(Material to process)

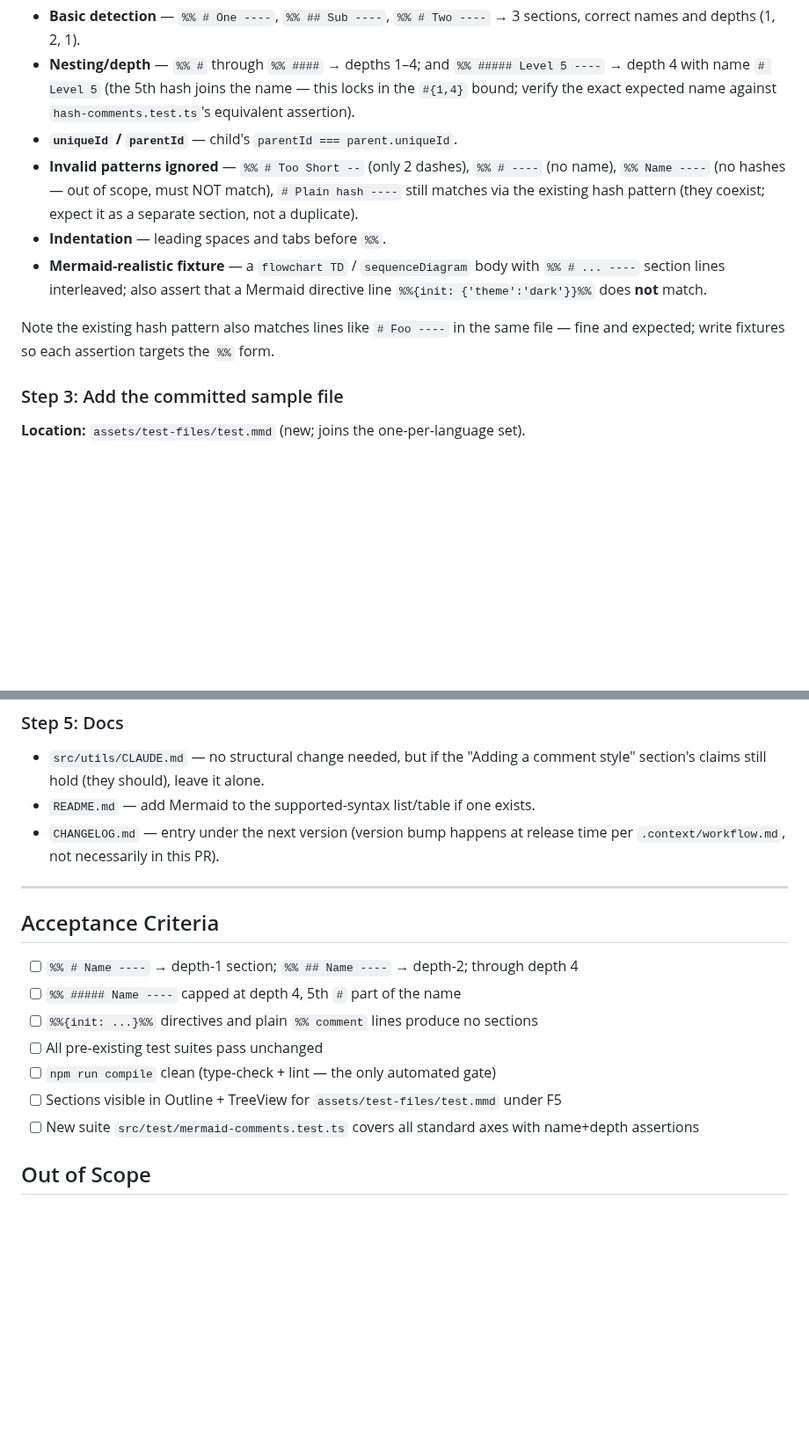
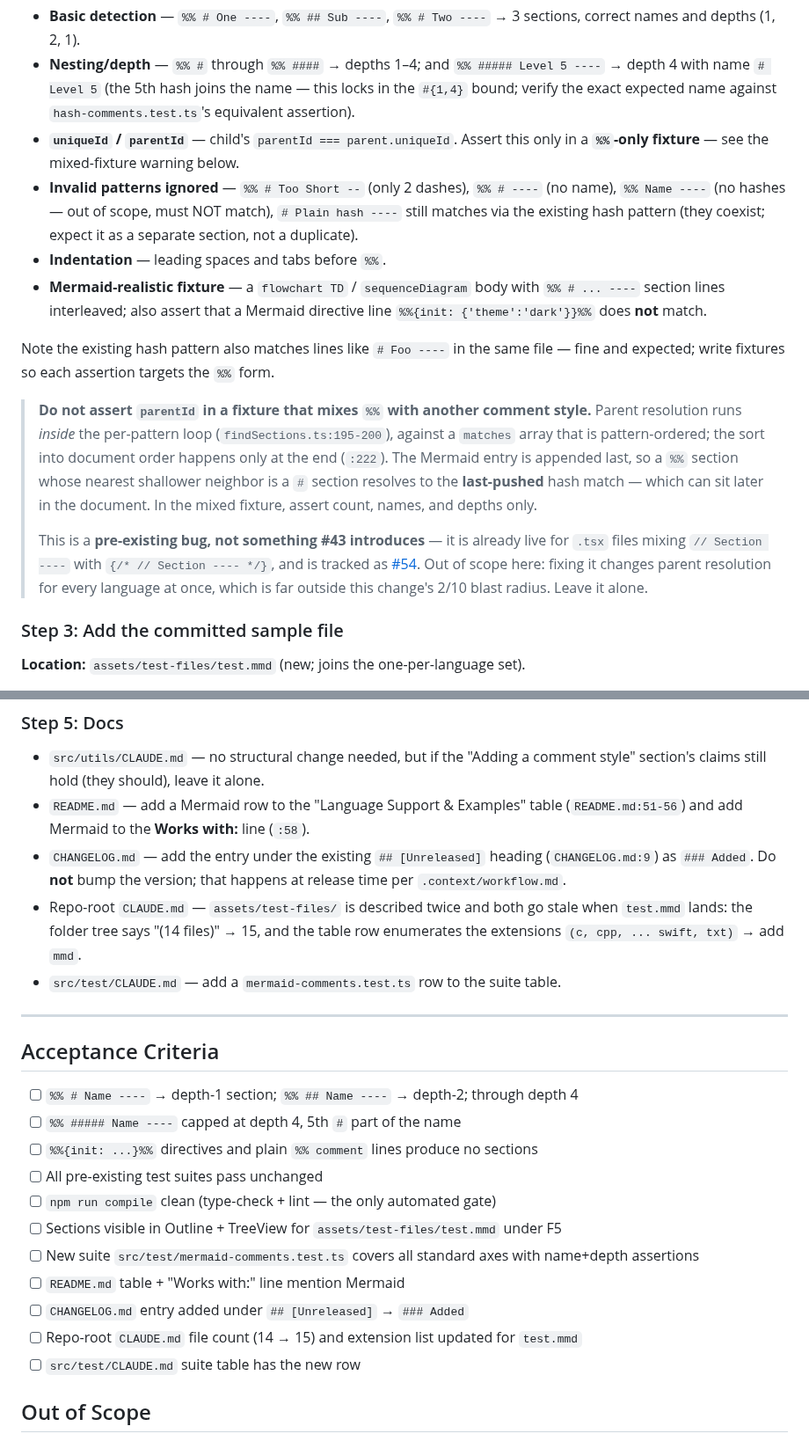
Before and after one commit to ran-codes/code-organizer-vscode, a Markdown page: .context/features/TODO__issue_43.md, 2 parts joined by grey strips. Shown at 88% size. Drawn GitHub-style; blank space fills up the shorter version.

```diff
--- a/.context/features/TODO__issue_43.md
+++ b/.context/features/TODO__issue_43.md
@@ -95,7 +95,8 @@ quantifier change slip through):
   `%% ##### Level 5 ----` → depth 4 with name `# Level 5` (the 5th hash joins
   the name — this locks in the `#{1,4}` bound; verify the exact expected name
   against `hash-comments.test.ts`'s equivalent assertion).
-- **`uniqueId` / `parentId`** — child's `parentId === parent.uniqueId`.
+- **`uniqueId` / `parentId`** — child's `parentId === parent.uniqueId`. Assert this
+  only in a **`%%`-only fixture** — see the mixed-fixture warning below.
 - **Invalid patterns ignored** — `%% # Too Short --` (only 2 dashes),
   `%% # ----` (no name), `%% Name ----` (no hashes — out of scope, must NOT
   match), `# Plain hash ----` still matches via the existing hash pattern
@@ -107,6 +108,21 @@ quantifier change slip through):
 
 Note the existing hash pattern also matches lines like `# Foo ----` in the same
 file — fine and expected; write fixtures so each assertion targets the `%%` form.
+
+> **Do not assert `parentId` in a fixture that mixes `%%` with another comment
+> style.** Parent resolution runs *inside* the per-pattern loop
+> (`findSections.ts:195-200`), against a `matches` array that is pattern-ordered;
+> the sort into document order happens only at the end (`:222`). The Mermaid entry
+> is appended last, so a `%%` section whose nearest shallower neighbor is a `#`
+> section resolves to the **last-pushed** hash match — which can sit later in the
+> document. In the mixed fixture, assert count, names, and depths only.
+>
+> This is a **pre-existing bug, not something #43 introduces** — it is already live
+> for `.tsx` files mixing `// Section ----` with `{/* // Section ---- */}`, and is
+> tracked as [#54](https://github.com/ran-codes/code-organizer-vscode/issues/54).
+> Out of scope here: fixing it changes parent resolution for
+> every language at once, which is far outside this change's 2/10 blast radius.
+> Leave it alone.
 
 ### Step 3: Add the committed sample file
 
@@ -134,9 +150,15 @@ should light up both with zero provider edits).
 
 - `src/utils/CLAUDE.md` — no structural change needed, but if the "Adding a
   comment style" section's claims still hold (they should), leave it alone.
-- `README.md` — add Mermaid to the supported-syntax list/table if one exists.
-- `CHANGELOG.md` — entry under the next version (version bump happens at
-  release time per `.context/workflow.md`, not necessarily in this PR).
+- `README.md` — add a Mermaid row to the "Language Support & Examples" table
+  (`README.md:51-56`) and add Mermaid to the **Works with:** line (`:58`).
+- `CHANGELOG.md` — add the entry under the existing `## [Unreleased]` heading
+  (`CHANGELOG.md:9`) as `### Added`. Do **not** bump the version; that happens at
+  release time per `.context/workflow.md`.
+- Repo-root `CLAUDE.md` — `assets/test-files/` is described twice and both go
+  stale when `test.mmd` lands: the folder tree says "(14 files)" → 15, and the
+  table row enumerates the extensions `(c, cpp, ... swift, txt)` → add `mmd`.
+- `src/test/CLAUDE.md` — add a `mermaid-comments.test.ts` row to the suite table.
 
 ---
 
@@ -149,6 +171,10 @@ should light up both with zero provider edits).
 - [ ] `npm run compile` clean (type-check + lint — the only automated gate)
 - [ ] Sections visible in Outline + TreeView for `assets/test-files/test.mmd` under F5
 - [ ] New suite `src/test/mermaid-comments.test.ts` covers all standard axes with name+depth assertions
+- [ ] `README.md` table + "Works with:" line mention Mermaid
+- [ ] `CHANGELOG.md` entry added under `## [Unreleased]` → `### Added`
+- [ ] Repo-root `CLAUDE.md` file count (14 → 15) and extension list updated for `test.mmd`
+- [ ] `src/test/CLAUDE.md` suite table has the new row
 
 ## Out of Scope
 
```
Also changed, not shown: .context/features/_TODO.md (+56 -30 lines).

(End Material to process)

What needs to be done: Copy every line that contains "existing" from the listing above.

Exercise response:
   match), `# Plain hash ----` still matches via the existing hash pattern
 Note the existing hash pattern also matches lines like `# Foo ----` in the same
+> This is a **pre-existing bug, not something #43 introduces** — it is already live
+- `CHANGELOG.md` — add the entry under the existing `## [Unreleased]` heading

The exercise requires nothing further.